----- Given data

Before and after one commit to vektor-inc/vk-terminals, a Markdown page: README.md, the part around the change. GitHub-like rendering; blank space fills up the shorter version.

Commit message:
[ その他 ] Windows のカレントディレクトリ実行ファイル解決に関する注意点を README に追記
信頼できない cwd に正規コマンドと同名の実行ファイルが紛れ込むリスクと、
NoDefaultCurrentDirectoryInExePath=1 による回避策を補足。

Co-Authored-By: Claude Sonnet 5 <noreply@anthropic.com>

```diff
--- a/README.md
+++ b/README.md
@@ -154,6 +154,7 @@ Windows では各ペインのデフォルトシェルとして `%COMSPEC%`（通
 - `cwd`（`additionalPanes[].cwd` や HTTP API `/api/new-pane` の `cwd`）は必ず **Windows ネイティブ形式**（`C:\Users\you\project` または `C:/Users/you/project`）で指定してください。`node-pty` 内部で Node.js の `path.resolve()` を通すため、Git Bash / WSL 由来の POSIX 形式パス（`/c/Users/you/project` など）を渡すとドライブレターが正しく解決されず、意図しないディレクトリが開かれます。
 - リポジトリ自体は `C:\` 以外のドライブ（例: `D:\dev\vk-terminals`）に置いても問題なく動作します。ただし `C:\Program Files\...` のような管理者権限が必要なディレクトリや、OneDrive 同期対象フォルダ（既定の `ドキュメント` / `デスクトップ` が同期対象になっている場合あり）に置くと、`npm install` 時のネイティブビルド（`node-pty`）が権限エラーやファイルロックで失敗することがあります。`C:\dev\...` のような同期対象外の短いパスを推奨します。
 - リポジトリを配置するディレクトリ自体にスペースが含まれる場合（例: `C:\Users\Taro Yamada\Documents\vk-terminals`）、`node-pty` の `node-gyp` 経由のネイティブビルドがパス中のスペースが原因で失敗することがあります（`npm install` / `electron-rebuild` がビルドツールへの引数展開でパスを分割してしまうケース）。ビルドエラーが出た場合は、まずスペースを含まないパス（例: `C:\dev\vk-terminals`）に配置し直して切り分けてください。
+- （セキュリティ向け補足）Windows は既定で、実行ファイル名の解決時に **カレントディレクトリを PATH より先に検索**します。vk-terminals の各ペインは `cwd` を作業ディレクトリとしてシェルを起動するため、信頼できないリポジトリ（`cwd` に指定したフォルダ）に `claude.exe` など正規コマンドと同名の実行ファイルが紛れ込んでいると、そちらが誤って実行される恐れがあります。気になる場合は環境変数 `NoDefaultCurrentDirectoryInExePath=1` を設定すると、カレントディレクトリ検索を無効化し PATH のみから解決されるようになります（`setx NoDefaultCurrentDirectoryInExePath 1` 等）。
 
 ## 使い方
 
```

----------

Your assignment: What you return must match the data word for word.

Exercise result:
Before and after one commit to vektor-inc/vk-terminals, a Markdown page: README.md, the part around the change. GitHub-like rendering; blank space fills up the shorter version.

Commit message:
[ その他 ] Windows のカレントディレクトリ実行ファイル解決に関する注意点を README に追記
信頼できない cwd に正規コマンドと同名の実行ファイルが紛れ込むリスクと、
NoDefaultCurrentDirectoryInExePath=1 による回避策を補足。

Co-Authored-By: Claude Sonnet 5 <noreply@anthropic.com>

```diff
--- a/README.md
+++ b/README.md
@@ -154,6 +154,7 @@ Windows では各ペインのデフォルトシェルとして `%COMSPEC%`（通
 - `cwd`（`additionalPanes[].cwd` や HTTP API `/api/new-pane` の `cwd`）は必ず **Windows ネイティブ形式**（`C:\Users\you\project` または `C:/Users/you/project`）で指定してください。`node-pty` 内部で Node.js の `path.resolve()` を通すため、Git Bash / WSL 由来の POSIX 形式パス（`/c/Users/you/project` など）を渡すとドライブレターが正しく解決されず、意図しないディレクトリが開かれます。
 - リポジトリ自体は `C:\` 以外のドライブ（例: `D:\dev\vk-terminals`）に置いても問題なく動作します。ただし `C:\Program Files\...` のような管理者権限が必要なディレクトリや、OneDrive 同期対象フォルダ（既定の `ドキュメント` / `デスクトップ` が同期対象になっている場合あり）に置くと、`npm install` 時のネイティブビルド（`node-pty`）が権限エラーやファイルロックで失敗することがあります。`C:\dev\...` のような同期対象外の短いパスを推奨します。
 - リポジトリを配置するディレクトリ自体にスペースが含まれる場合（例: `C:\Users\Taro Yamada\Documents\vk-terminals`）、`node-pty` の `node-gyp` 経由のネイティブビルドがパス中のスペースが原因で失敗することがあります（`npm install` / `electron-rebuild` がビルドツールへの引数展開でパスを分割してしまうケース）。ビルドエラーが出た場合は、まずスペースを含まないパス（例: `C:\dev\vk-terminals`）に配置し直して切り分けてください。
+- （セキュリティ向け補足）Windows は既定で、実行ファイル名の解決時に **カレントディレクトリを PATH より先に検索**します。vk-terminals の各ペインは `cwd` を作業ディレクトリとしてシェルを起動するため、信頼できないリポジトリ（`cwd` に指定したフォルダ）に `claude.exe` など正規コマンドと同名の実行ファイルが紛れ込んでいると、そちらが誤って実行される恐れがあります。気になる場合は環境変数 `NoDefaultCurrentDirectoryInExePath=1` を設定すると、カレントディレクトリ検索を無効化し PATH のみから解決されるようになります（`setx NoDefaultCurrentDirectoryInExePath 1` 等）。
 
 ## 使い方
 
```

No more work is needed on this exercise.